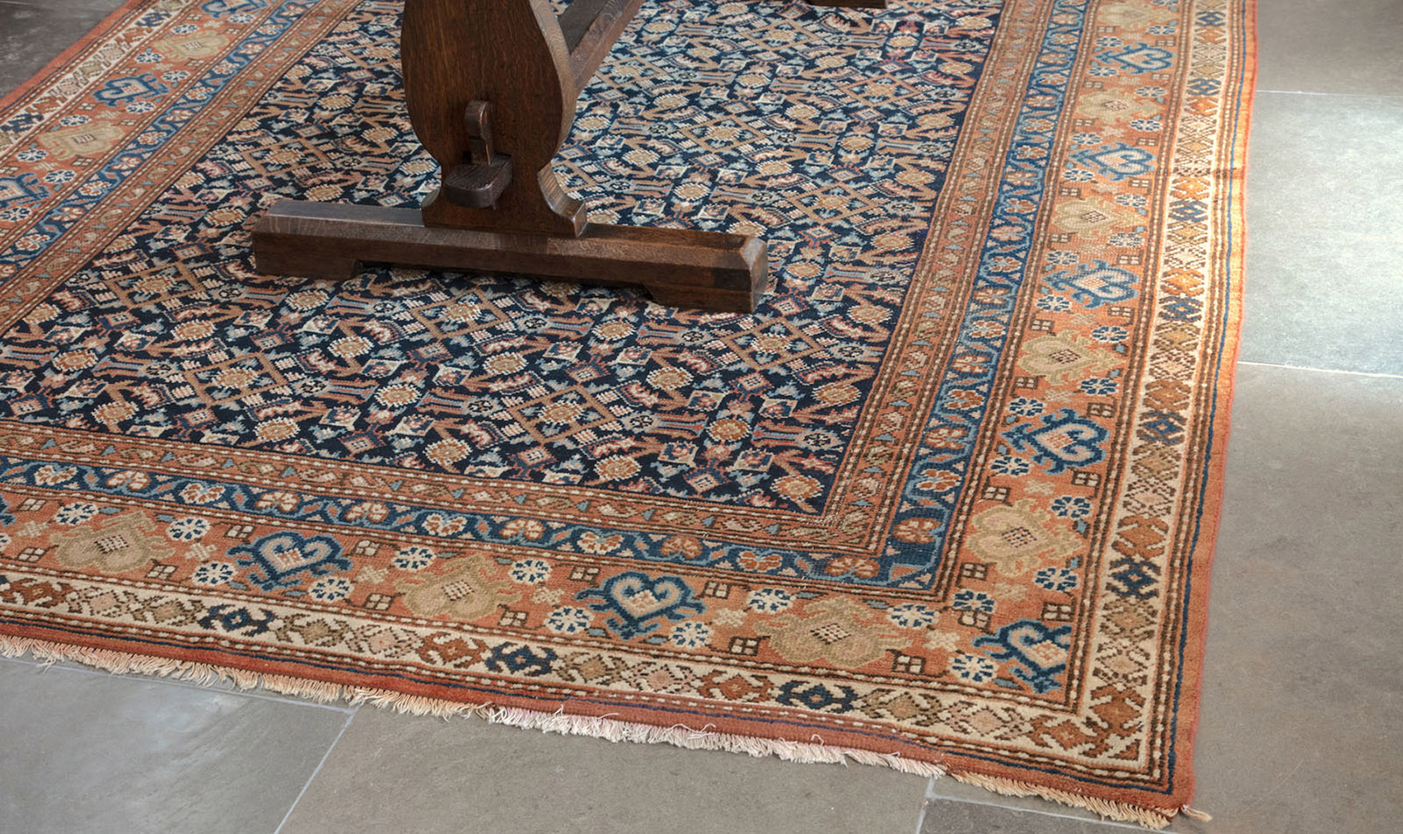
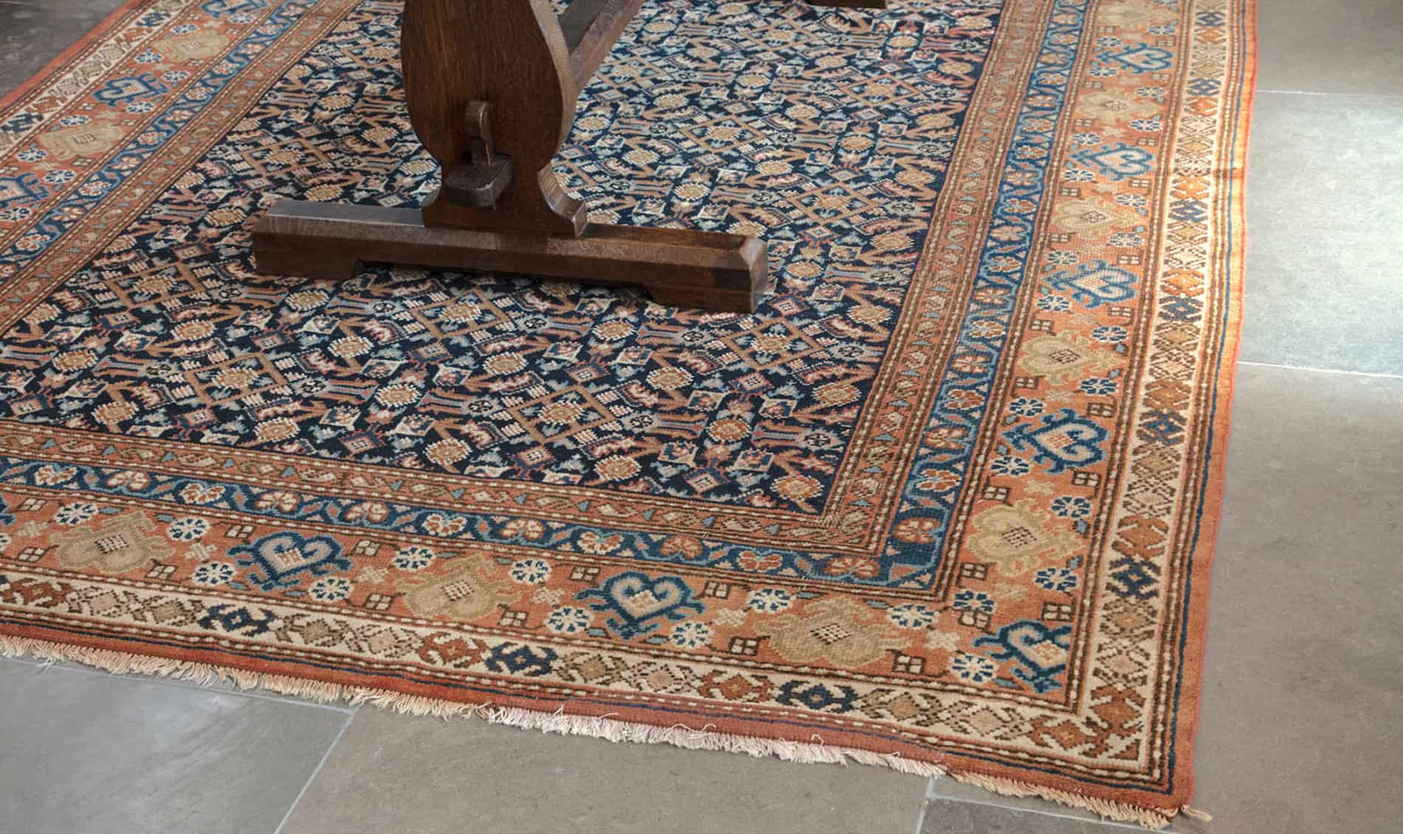
updated

diff --git a/index.html b/index.html
@@ -92,7 +92,7 @@
     <!-- Hero Section -->
     <section class="hero-minimal" id="hero">
         <div class="hero-bg-minimal"
-            style="background-image: url('./images/fara_creation.webp');">
+            style="background-image: url('./images/fara_creation.jpg');">
         </div>
         <div class="hero-overlay-minimal"></div>
 
@@ -131,14 +131,14 @@
                 </div>
                 <div class="product-card">
                     <div class="img-wrapper"><img
-                            src="./images/isfahan_rugs.webp"
+                            src="./images/isfahan_rugs.jpg"
                             alt="Isfahan Rug" loading="lazy"></div>
                     <p class="product-name">Isfahan</p>
                     <button class="btn-outline">SHOP NOW</button>
                 </div>
                 <div class="product-card">
                     <div class="img-wrapper"><img
-                            src="./images/red_tabriz.webp"
+                            src="./images/red_tabriz.jpg"
                             alt="Tabriz Rug" loading="lazy"></div>
                     <p class="product-name">Tabriz</p>
                     <button class="btn-outline">SHOP NOW</button>
@@ -153,7 +153,7 @@
                 </div>
                 <div class="product-card">
                     <div class="img-wrapper"><img
-                            src="./images/herig_rugs.webp"
+                            src="./images/herig_rugs.jpg"
                             alt="Heriz Rug" loading="lazy"></div>
                     <p class="product-name">Heriz</p>
                     <button class="btn-outline">SHOP NOW</button>
@@ -351,7 +351,7 @@
             </div>
         </div>
         <div class="consultation-img">
-            <img src="./images/design_consultation_faraz.png"
+            <img src="./images/design_consultation_faraz.jpg"
                 alt="Design Consultation Interior" loading="lazy">
         </div>
     </section>

diff --git a/professionals.html b/professionals.html
@@ -245,7 +245,7 @@
          ============================ -->
     <section class="pro-banner" id="pro-banner">
         <div class="hero-bg"
-            style="background-image: url('./images/why_partner_with_faraz.png');">
+            style="background-image: url('./images/why_partner_with_faraz.jpg');">
         </div>
         <div class="pro-banner-overlay"></div>
         <div class="pro-banner-content reveal-on-scroll">
@@ -267,7 +267,7 @@
         <div class="container">
             <div class="pro-guide-grid reveal-on-scroll">
                 <div class="pro-guide-img">
-                    <img src="./images/rug_guide_for_faraz.png"
+                    <img src="./images/rug_guide_for_faraz.jpg"
                         alt="Rug Guide for Interior Designers" loading="lazy">
                     <div class="pro-guide-badge">
                         <span>FARAZ CREATION</span>

diff --git a/contact.html b/contact.html
@@ -95,7 +95,7 @@
          ============================ -->
     <section class="contact-hero-v2" id="contact-hero">
         <div class="hero-bg"
-            style="background-image: url('./images/faraz_handmade_rug_carpets.png');">
+            style="background-image: url('./images/faraz_handmade_rug_carpets.jpg');">
         </div>
         <div class="contact-hero-overlay"></div>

• [Task details]
The answer is the listing above restated word for word, pictures removed.

• [Task solution]
updated

diff --git a/index.html b/index.html
@@ -92,7 +92,7 @@
     <!-- Hero Section -->
     <section class="hero-minimal" id="hero">
         <div class="hero-bg-minimal"
-            style="background-image: url('./images/fara_creation.webp');">
+            style="background-image: url('./images/fara_creation.jpg');">
         </div>
         <div class="hero-overlay-minimal"></div>
 
@@ -131,14 +131,14 @@
                 </div>
                 <div class="product-card">
                     <div class="img-wrapper"><img
-                            src="./images/isfahan_rugs.webp"
+                            src="./images/isfahan_rugs.jpg"
                             alt="Isfahan Rug" loading="lazy"></div>
                     <p class="product-name">Isfahan</p>
                     <button class="btn-outline">SHOP NOW</button>
                 </div>
                 <div class="product-card">
                     <div class="img-wrapper"><img
-                            src="./images/red_tabriz.webp"
+                            src="./images/red_tabriz.jpg"
                             alt="Tabriz Rug" loading="lazy"></div>
                     <p class="product-name">Tabriz</p>
                     <button class="btn-outline">SHOP NOW</button>
@@ -153,7 +153,7 @@
                 </div>
                 <div class="product-card">
                     <div class="img-wrapper"><img
-                            src="./images/herig_rugs.webp"
+                            src="./images/herig_rugs.jpg"
                             alt="Heriz Rug" loading="lazy"></div>
                     <p class="product-name">Heriz</p>
                     <button class="btn-outline">SHOP NOW</button>
@@ -351,7 +351,7 @@
             </div>
         </div>
         <div class="consultation-img">
-            <img src="./images/design_consultation_faraz.png"
+            <img src="./images/design_consultation_faraz.jpg"
                 alt="Design Consultation Interior" loading="lazy">
         </div>
     </section>

diff --git a/professionals.html b/professionals.html
@@ -245,7 +245,7 @@
          ============================ -->
     <section class="pro-banner" id="pro-banner">
         <div class="hero-bg"
-            style="background-image: url('./images/why_partner_with_faraz.png');">
+            style="background-image: url('./images/why_partner_with_faraz.jpg');">
         </div>
         <div class="pro-banner-overlay"></div>
         <div class="pro-banner-content reveal-on-scroll">
@@ -267,7 +267,7 @@
         <div class="container">
             <div class="pro-guide-grid reveal-on-scroll">
                 <div class="pro-guide-img">
-                    <img src="./images/rug_guide_for_faraz.png"
+                    <img src="./images/rug_guide_for_faraz.jpg"
                         alt="Rug Guide for Interior Designers" loading="lazy">
                     <div class="pro-guide-badge">
                         <span>FARAZ CREATION</span>

diff --git a/contact.html b/contact.html
@@ -95,7 +95,7 @@
          ============================ -->
     <section class="contact-hero-v2" id="contact-hero">
         <div class="hero-bg"
-            style="background-image: url('./images/faraz_handmade_rug_carpets.png');">
+            style="background-image: url('./images/faraz_handmade_rug_carpets.jpg');">
         </div>
         <div class="contact-hero-overlay"></div>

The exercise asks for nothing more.